The idea came whilst on the rooftop of a car park overlooking the site. I could see a wasteland from the roof, of operatic scale. I thought it looked like a better stage than many real stages and decided that the focus of the project should be opening up this site to the public who do not usually have access to it.

The second part of this project was a reading week at Glasgow Women’s Library which I was able to do thanks to funding from Creative Scotland. I went there in January 2018 in order to read articles and books on histories of Glasgow, debates around public/private space, and theories of feminism and psychogeography. During this week I started to formulate notes for my collaborators (Paloma Proudfoot, Isabel Palmstierna and Olivia Norris who make up Stasis, and Ailie Ormston artist and musician) to read and contribute to. We debated theories of friendship and working friendships.

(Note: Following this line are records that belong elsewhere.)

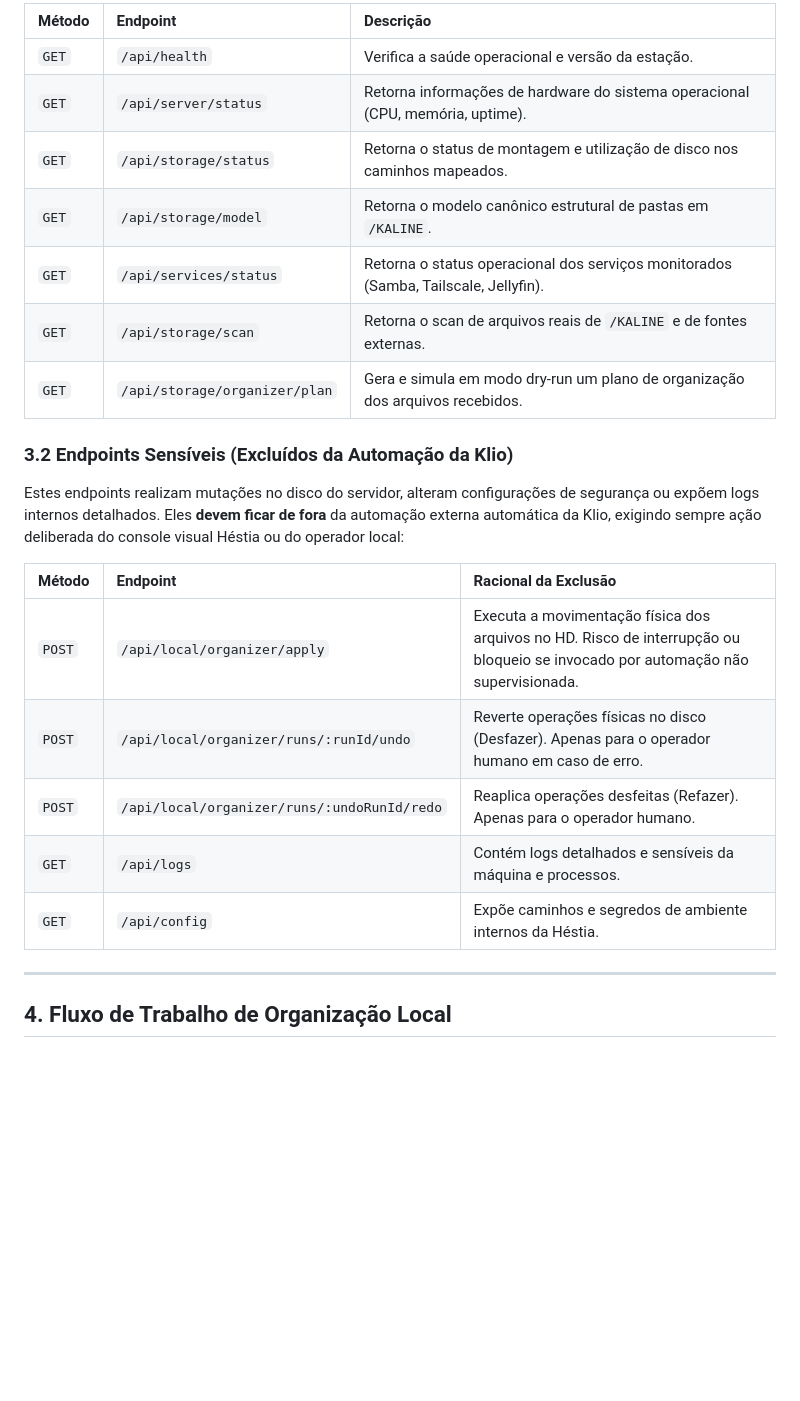
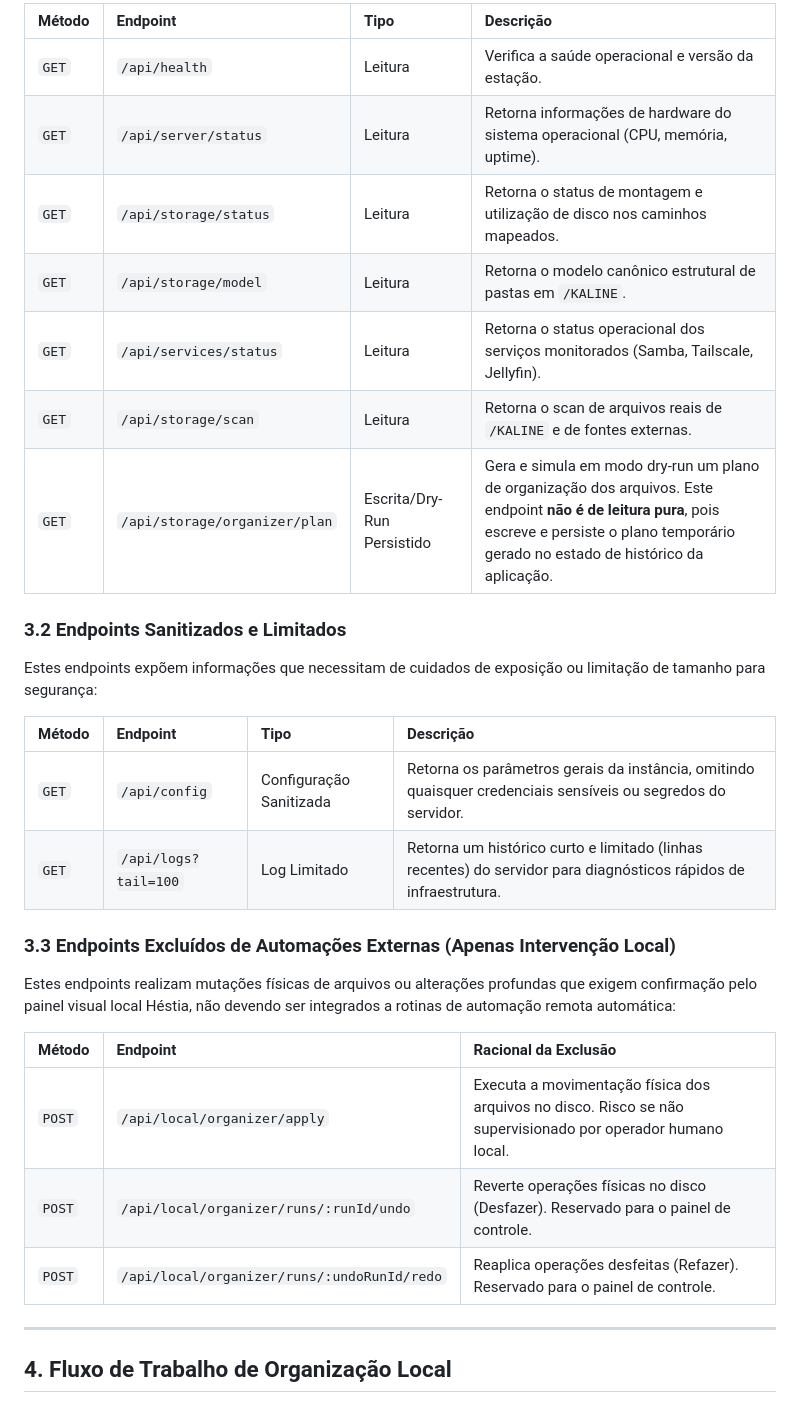
Before and after one commit to Tonyus-dev/hestia, a Markdown page: docs/architecture/HESTIA_KLIO_CONTRACT.md, the part around one of its changes. Rendered like a GitHub page; blank space fills up the shorter version.

```diff
--- a/docs/architecture/HESTIA_KLIO_CONTRACT.md
+++ b/docs/architecture/HESTIA_KLIO_CONTRACT.md
@@ -36,24 +48,30 @@ Estes endpoints são seguros, informativos, idempotentes e podem ser consultados
 
-| Método | Endpoint | Descrição |
-| :--- | :--- | :--- |
-| `GET` | `/api/health` | Verifica a saúde operacional e versão da estação. |
-| `GET` | `/api/server/status` | Retorna informações de hardware do sistema operacional (CPU, memória, uptime). |
-| `GET` | `/api/storage/status` | Retorna o status de montagem e utilização de disco nos caminhos mapeados. |
-| `GET` | `/api/storage/model` | Retorna o modelo canônico estrutural de pastas em `/KALINE`. |
-| `GET` | `/api/services/status` | Retorna o status operacional dos serviços monitorados (Samba, Tailscale, Jellyfin). |
-| `GET` | `/api/storage/scan` | Retorna o scan de arquivos reais de `/KALINE` e de fontes externas. |
-| `GET` | `/api/storage/organizer/plan` | Gera e simula em modo dry-run um plano de organização dos arquivos recebidos. |
+| Método | Endpoint | Tipo | Descrição |
+| :--- | :--- | :--- | :--- |
+| `GET` | `/api/health` | Leitura | Verifica a saúde operacional e versão da estação. |
+| `GET` | `/api/server/status` | Leitura | Retorna informações de hardware do sistema operacional (CPU, memória, uptime). |
+| `GET` | `/api/storage/status` | Leitura | Retorna o status de montagem e utilização de disco nos caminhos mapeados. |
+| `GET` | `/api/storage/model` | Leitura | Retorna o modelo canônico estrutural de pastas em `/KALINE`. |
+| `GET` | `/api/services/status` | Leitura | Retorna o status operacional dos serviços monitorados (Samba, Tailscale, Jellyfin). |
+| `GET` | `/api/storage/scan` | Leitura | Retorna o scan de arquivos reais de `/KALINE` e de fontes externas. |
+| `GET` | `/api/storage/organizer/plan` | Escrita/Dry-Run Persistido | Gera e simula em modo dry-run um plano de organização dos arquivos. Este endpoint **não é de leitura pura**, pois escreve e persiste o plano temporário gerado no estado de histórico da aplicação. |
 
-### 3.2 Endpoints Sensíveis (Excluídos da Automação da Klio)
-Estes endpoints realizam mutações no disco do servidor, alteram configurações de segurança ou expõem logs internos detalhados. Eles **devem ficar de fora** da automação externa automática da Klio, exigindo sempre ação deliberada do console visual Héstia ou do operador local:
+### 3.2 Endpoints Sanitizados e Limitados
+Estes endpoints expõem informações que necessitam de cuidados de exposição ou limitação de tamanho para segurança:
+
+| Método | Endpoint | Tipo | Descrição |
+| :--- | :--- | :--- | :--- |
+| `GET` | `/api/config` | Configuração Sanitizada | Retorna os parâmetros gerais da instância, omitindo quaisquer credenciais sensíveis ou segredos do servidor. |
+| `GET` | `/api/logs?tail=100` | Log Limitado | Retorna um histórico curto e limitado (linhas recentes) do servidor para diagnósticos rápidos de infraestrutura. |
+
+### 3.3 Endpoints Excluídos de Automações Externas (Apenas Intervenção Local)
+Estes endpoints realizam mutações físicas de arquivos ou alterações profundas que exigem confirmação pelo painel visual local Héstia, não devendo ser integrados a rotinas de automação remota automática:
 
 | Método | Endpoint | Racional da Exclusão |
 | :--- | :--- | :--- |
-| `POST` | `/api/local/organizer/apply` | Executa a movimentação física dos arquivos no HD. Risco de interrupção ou bloqueio se invocado por automação não supervisionada. |
-| `POST` | `/api/local/organizer/runs/:runId/undo` | Reverte operações físicas no disco (Desfazer). Apenas para o operador humano em caso de erro. |
-| `POST` | `/api/local/organizer/runs/:undoRunId/redo` | Reaplica operações desfeitas (Refazer). Apenas para o operador humano. |
-| `GET` | `/api/logs` | Contém logs detalhados e sensíveis da máquina e processos. |
-| `GET` | `/api/config` | Expõe caminhos e segredos de ambiente internos da Héstia. |
+| `POST` | `/api/local/organizer/apply` | Executa a movimentação física dos arquivos no disco. Risco se não supervisionado por operador humano local. |
+| `POST` | `/api/local/organizer/runs/:runId/undo` | Reverte operações físicas no disco (Desfazer). Reservado para o painel de controle. |
+| `POST` | `/api/local/organizer/runs/:undoRunId/redo` | Reaplica operações desfeitas (Refazer). Reservado para o painel de controle. |
 
 ---
 
```
Also changed, not shown: other parts of docs/architecture/HESTIA_KLIO_CONTRACT.md (+38 -25 lines), README.md (+1 -1 lines).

One of the threads from this second part went on the inform the third part of the project at The Work Room and its final outcome: we ascertained that it is difficult to make performance visible to the public when behind the closed doors of a theatre or a gallery. We also decided that paying for tickets is the biggest obstacle to people coming to see a performance, particularly of our income bracket and age. We thought we would rather have a dance ourselves than go see others dance and concluded we couldn’t be alone in these feelings.

Before the week at The Work Room in February, we started an informal week at my own studio, talking first about contemporary feelings of anger around gender and identity and more in depth conversations were had around the topics of health and contraception. During this week Ailie sent us her first demos and we began making movement patterns based on her stark repetitions.

The piece took a lighter turn when we took a lighter approach, messing around and coming up with comedic responses to the music, freeing ourselves of its darker tendencies. We worked around imagery of being on a night out with friends and the peripeteia that could stem from that: drunken chants, having nowhere to go for a wee, losing shoes, starting a fight.

Lucy Suggate kindly provided mentoring support during our week at The Work Room and helped us develop all of the aforementioned images into the Work In Progress piece we showed at the end of the residency. The comments made by friends and the extended artistic community that attended the event helped us feel confident that what we had made struck a chord.

We went on to show the WIP at The Place’s Resolution Festival, Glasgow International, and David Dale Gallery – all of which served the purpose of enriching and further developing the work ahead of the final outcome for the project in situ on the demolition site on the 10th of August at Merchant City Festival.

Furthermore, the site was kindly opened to us in April where we filmed the video we released this month on Nowness, an additional outcome of the residency that we decided would help show off the site and the work in the site to a larger audience: https://www.nowness.com/story/the-sedate-glasgow-dance-goldbergs-department-store

Overall, this experience was multifaceted and beneficial to us as a group in many ways. The time that the project was allowed to have in order to fully come together, the different elements coalescing during the final performance served to justify, in a way, its ambition. It is not everyday that you get to make work for such an awe-inspiringly big space! It was a pleasure to make a work that could exist in order to open up a private space within the city centre that the audience had never seen. The Work Room and Merchant City Festival’s hands-off approach served us particularly well, we were given the support we needed without any directional guidance that felt intrusive. We felt trusted and valued throughout and this was particularly helpful in order for the work and ourselves to gain and maintain confidence. I’d strongly recommend a continued collaboration between The Work Room and Merchant City Festival and for dance artists in Glasgow to apply in the future. Can’t recommend enough.

With special thanks to Sara and Anita, Lorenzo and Rhea, and Liam at JCJ.

Bibliography:

Nuar Alsadir ‘At the Peephole’: 2017

bergman & Montgomery, ‘Friendship is a root of freedom’: 2017

Celine Condorelli, The Company She Keeps: 2015

Rosalyn Deutsche, ‘Evictions, Art and Spatial Politics’: 1998

Angela McRobbie, Feminism and Youth Culture, from Jackie to Just Seventeen: 1991

Doreen Massey, Space, Place and Gender: 1994

Nuala Naughton, Glasgow’s East End, from Bishops to Barraboys: 2014

Linda M Scott, Fresh Lipstick, Redressing Fashion and Feminism: 2005

Daphne Spain, Gendered Spaces: 1992

Gender Matters Roadmap, towards women’s equality in Scotland: 2017

Only in Govan, a collection of Govan memories

 

Image: Daniel Cook